Among the best-known food references in Shakespeare is the passage in Hamlet where he mentions that "The funeral baked meats / Did coldly furnish forth the marriage tables" (I.ii.180-81). (4) This refers partly to the fact that the food used for his father's funeral has been served again as cold leftovers for his mother's recent new wedding, one following immediately after the other. Under normal circumstances this would be an act of thrift, exactly as Hamlet says. But the phrase also refers obliquely, albeit gruesomely, to the pastry shells of "baked meats" that here refers to pies, which were often served cold. The pastry was primarily a vehicle for storage of the contents and usually was not eaten, being made of coarse but sturdy freestanding rye flour. The contents would be sealed from the air with gelatinous broth, as well. Most importantly, such crusts were referred to as coffins, which merely means case, whether for jewels, dead bodies, or baked meats. In each example, the coffin is meant to protect and preserve the contents from corruption, theft, or rapid decay that would inevitably occur if exposed to the elements. Today we distinguish the two settings by using "coffin" exclusively for the dead and "coffer" for other objects, but this was not the case in the past, when its double meaning could be exploited in this macabre way.

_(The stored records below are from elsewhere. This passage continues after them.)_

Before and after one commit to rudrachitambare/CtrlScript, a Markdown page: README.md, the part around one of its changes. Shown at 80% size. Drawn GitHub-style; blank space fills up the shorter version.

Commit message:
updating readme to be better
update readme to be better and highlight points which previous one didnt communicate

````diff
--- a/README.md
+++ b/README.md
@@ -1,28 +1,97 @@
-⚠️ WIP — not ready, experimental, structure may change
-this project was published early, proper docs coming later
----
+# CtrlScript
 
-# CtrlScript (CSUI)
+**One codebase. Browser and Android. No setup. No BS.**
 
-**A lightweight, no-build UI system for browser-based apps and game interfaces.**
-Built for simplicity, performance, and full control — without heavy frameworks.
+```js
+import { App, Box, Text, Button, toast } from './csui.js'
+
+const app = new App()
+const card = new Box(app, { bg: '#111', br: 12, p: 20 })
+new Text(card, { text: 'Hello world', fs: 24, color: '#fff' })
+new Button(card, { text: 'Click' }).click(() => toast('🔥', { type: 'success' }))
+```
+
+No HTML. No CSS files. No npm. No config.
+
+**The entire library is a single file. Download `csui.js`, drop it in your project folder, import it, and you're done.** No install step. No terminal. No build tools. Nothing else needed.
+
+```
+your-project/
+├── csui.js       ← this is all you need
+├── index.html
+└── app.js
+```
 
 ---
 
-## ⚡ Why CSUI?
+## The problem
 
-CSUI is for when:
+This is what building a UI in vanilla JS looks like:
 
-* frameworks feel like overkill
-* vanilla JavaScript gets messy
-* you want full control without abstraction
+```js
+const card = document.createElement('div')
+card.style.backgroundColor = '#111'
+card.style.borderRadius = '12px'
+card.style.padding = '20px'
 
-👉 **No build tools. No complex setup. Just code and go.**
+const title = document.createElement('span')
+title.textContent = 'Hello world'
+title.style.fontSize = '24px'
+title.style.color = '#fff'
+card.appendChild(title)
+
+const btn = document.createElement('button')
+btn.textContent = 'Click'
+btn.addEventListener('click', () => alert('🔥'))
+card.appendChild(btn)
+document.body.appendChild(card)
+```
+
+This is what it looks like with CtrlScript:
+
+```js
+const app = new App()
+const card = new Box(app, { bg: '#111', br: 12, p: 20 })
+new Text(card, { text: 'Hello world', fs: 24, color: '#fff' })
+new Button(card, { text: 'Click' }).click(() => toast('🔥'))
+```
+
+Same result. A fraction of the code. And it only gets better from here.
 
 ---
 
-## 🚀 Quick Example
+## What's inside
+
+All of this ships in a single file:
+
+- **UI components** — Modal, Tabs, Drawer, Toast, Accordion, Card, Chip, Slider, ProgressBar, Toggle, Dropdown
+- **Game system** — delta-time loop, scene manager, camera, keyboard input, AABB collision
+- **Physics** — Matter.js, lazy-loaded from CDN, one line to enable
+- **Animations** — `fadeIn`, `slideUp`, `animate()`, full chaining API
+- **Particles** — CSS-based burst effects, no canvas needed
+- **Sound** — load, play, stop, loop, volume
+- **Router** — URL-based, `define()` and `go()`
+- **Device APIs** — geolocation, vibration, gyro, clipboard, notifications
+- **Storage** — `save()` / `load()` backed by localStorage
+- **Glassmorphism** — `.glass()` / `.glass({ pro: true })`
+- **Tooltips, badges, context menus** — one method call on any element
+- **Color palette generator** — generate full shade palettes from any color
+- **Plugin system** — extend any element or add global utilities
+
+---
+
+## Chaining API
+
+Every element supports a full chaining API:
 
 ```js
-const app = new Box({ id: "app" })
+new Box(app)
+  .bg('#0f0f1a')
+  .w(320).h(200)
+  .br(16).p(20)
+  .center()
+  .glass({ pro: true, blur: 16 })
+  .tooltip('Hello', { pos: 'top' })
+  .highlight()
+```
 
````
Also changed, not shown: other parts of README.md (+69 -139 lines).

Titus Andronicus uses the word coffin in exactly the same double sense when he describes his plan to put childrens' heads into a pie to feed to their mother: "I will grind your bones to dust / And with your blood and it I'll make a paste, / And of the paste a coffin I will rear / And make two pasties of your shameful heads" (V.ii.186-89). It is the same double metaphor of coffin as pie casing and a vessel bearing the dead.

Both of these references to coffins are further clarified with an actual recipe. The fifteenth-century Harleian mss. 279 has a section on baked meats (again meaning pies):

   Take and make litel cofyns, and take Chykonys y-sofie; o per Porke
   y-sope, and smale y-hackyd; oper of hem hope: take Clowys, Maces,
   Quybibes, and hakke wip-alle, and melle yt wip cromyd Marow, and
   lay on Sugre y-now; pan ley it on pe cofynne, and in pe myddel lay
   a gobet of marow, and Sugre round a-bowte y-now, and lat bake; and
   pis is for soperys. (5)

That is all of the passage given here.